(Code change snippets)
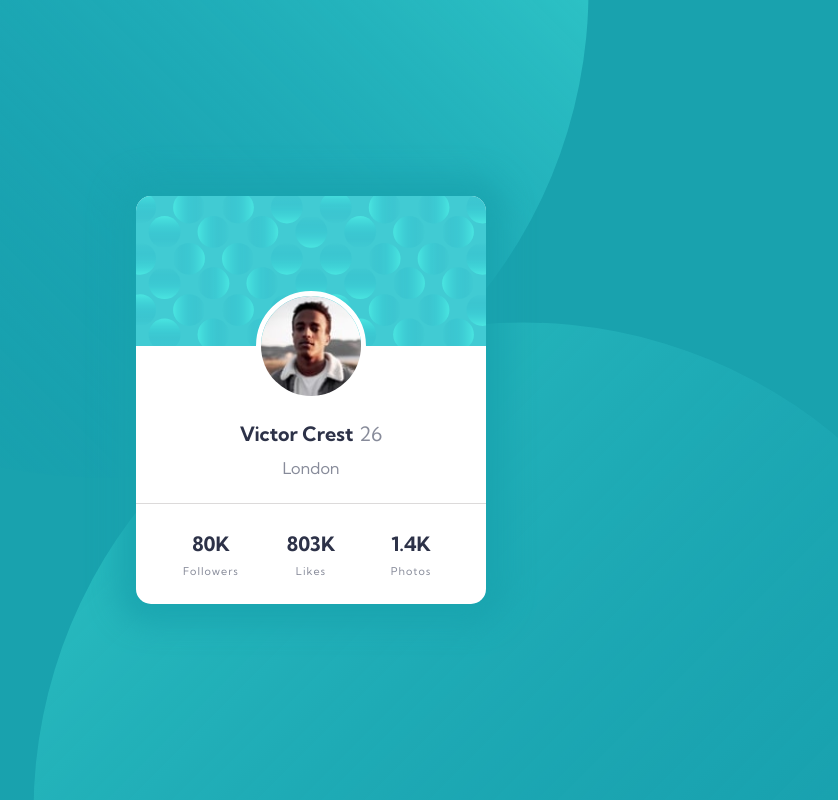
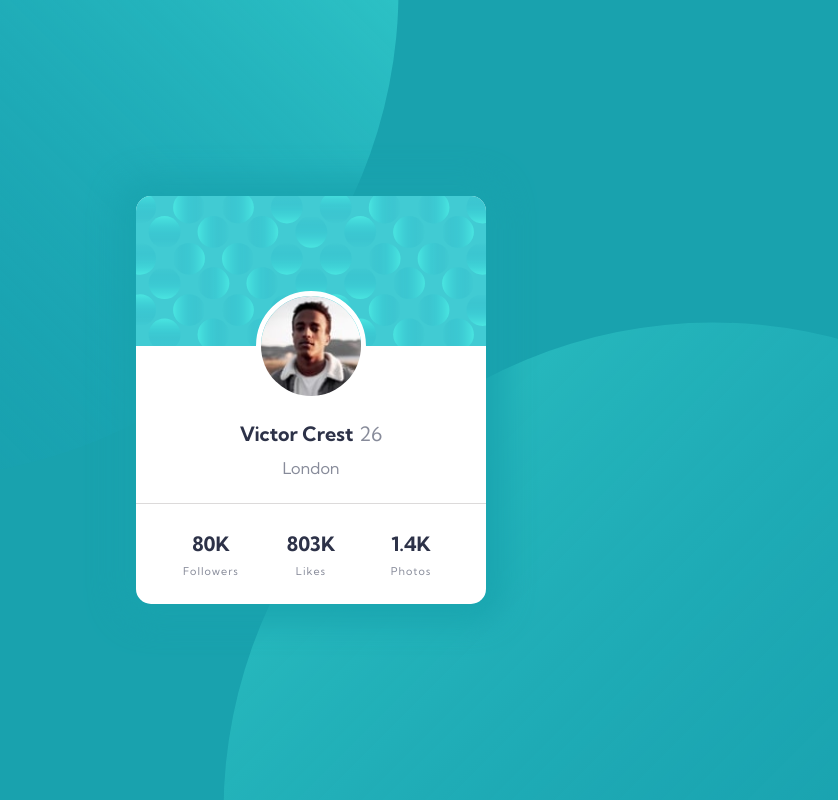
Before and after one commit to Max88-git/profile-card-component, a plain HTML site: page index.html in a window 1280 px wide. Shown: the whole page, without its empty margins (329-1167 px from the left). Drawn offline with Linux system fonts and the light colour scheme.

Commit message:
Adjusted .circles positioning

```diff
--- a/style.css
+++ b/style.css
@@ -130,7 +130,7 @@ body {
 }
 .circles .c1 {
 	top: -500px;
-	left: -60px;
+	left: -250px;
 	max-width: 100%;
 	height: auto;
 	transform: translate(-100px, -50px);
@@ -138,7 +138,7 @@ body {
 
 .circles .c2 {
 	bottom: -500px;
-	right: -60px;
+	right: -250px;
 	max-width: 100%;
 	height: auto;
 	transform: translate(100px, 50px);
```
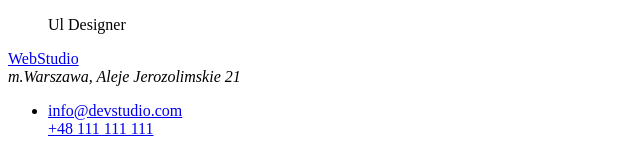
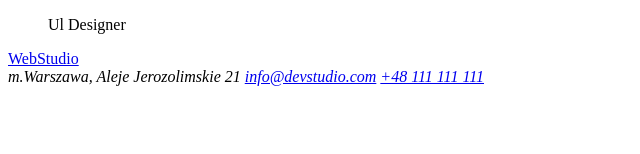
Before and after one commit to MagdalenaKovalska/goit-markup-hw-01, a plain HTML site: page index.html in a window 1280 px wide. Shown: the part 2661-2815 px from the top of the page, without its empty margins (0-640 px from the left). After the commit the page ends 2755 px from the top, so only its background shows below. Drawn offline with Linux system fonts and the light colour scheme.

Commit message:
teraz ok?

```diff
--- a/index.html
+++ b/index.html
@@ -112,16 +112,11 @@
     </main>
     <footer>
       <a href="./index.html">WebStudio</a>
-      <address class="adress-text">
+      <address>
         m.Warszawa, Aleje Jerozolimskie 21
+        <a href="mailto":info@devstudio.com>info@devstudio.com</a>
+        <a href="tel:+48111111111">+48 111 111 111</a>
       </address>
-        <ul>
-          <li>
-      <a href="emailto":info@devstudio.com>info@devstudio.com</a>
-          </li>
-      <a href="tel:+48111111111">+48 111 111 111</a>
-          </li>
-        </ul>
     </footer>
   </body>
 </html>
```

» **What is needed**:
Where a record above holds a picture, drop the picture and print the rest exactly.

» **Expected answer**:
Before and after one commit to Max88-git/profile-card-component, a plain HTML site: page index.html in a window 1280 px wide. Shown: the whole page, without its empty margins (329-1167 px from the left). Drawn offline with Linux system fonts and the light colour scheme.

Commit message:
Adjusted .circles positioning

```diff
--- a/style.css
+++ b/style.css
@@ -130,7 +130,7 @@ body {
 }
 .circles .c1 {
 	top: -500px;
-	left: -60px;
+	left: -250px;
 	max-width: 100%;
 	height: auto;
 	transform: translate(-100px, -50px);
@@ -138,7 +138,7 @@ body {
 
 .circles .c2 {
 	bottom: -500px;
-	right: -60px;
+	right: -250px;
 	max-width: 100%;
 	height: auto;
 	transform: translate(100px, 50px);
```
Before and after one commit to MagdalenaKovalska/goit-markup-hw-01, a plain HTML site: page index.html in a window 1280 px wide. Shown: the part 2661-2815 px from the top of the page, without its empty margins (0-640 px from the left). After the commit the page ends 2755 px from the top, so only its background shows below. Drawn offline with Linux system fonts and the light colour scheme.

Commit message:
teraz ok?

```diff
--- a/index.html
+++ b/index.html
@@ -112,16 +112,11 @@
     </main>
     <footer>
       <a href="./index.html">WebStudio</a>
-      <address class="adress-text">
+      <address>
         m.Warszawa, Aleje Jerozolimskie 21
+        <a href="mailto":info@devstudio.com>info@devstudio.com</a>
+        <a href="tel:+48111111111">+48 111 111 111</a>
       </address>
-        <ul>
-          <li>
-      <a href="emailto":info@devstudio.com>info@devstudio.com</a>
-          </li>
-      <a href="tel:+48111111111">+48 111 111 111</a>
-          </li>
-        </ul>
     </footer>
   </body>
 </html>
```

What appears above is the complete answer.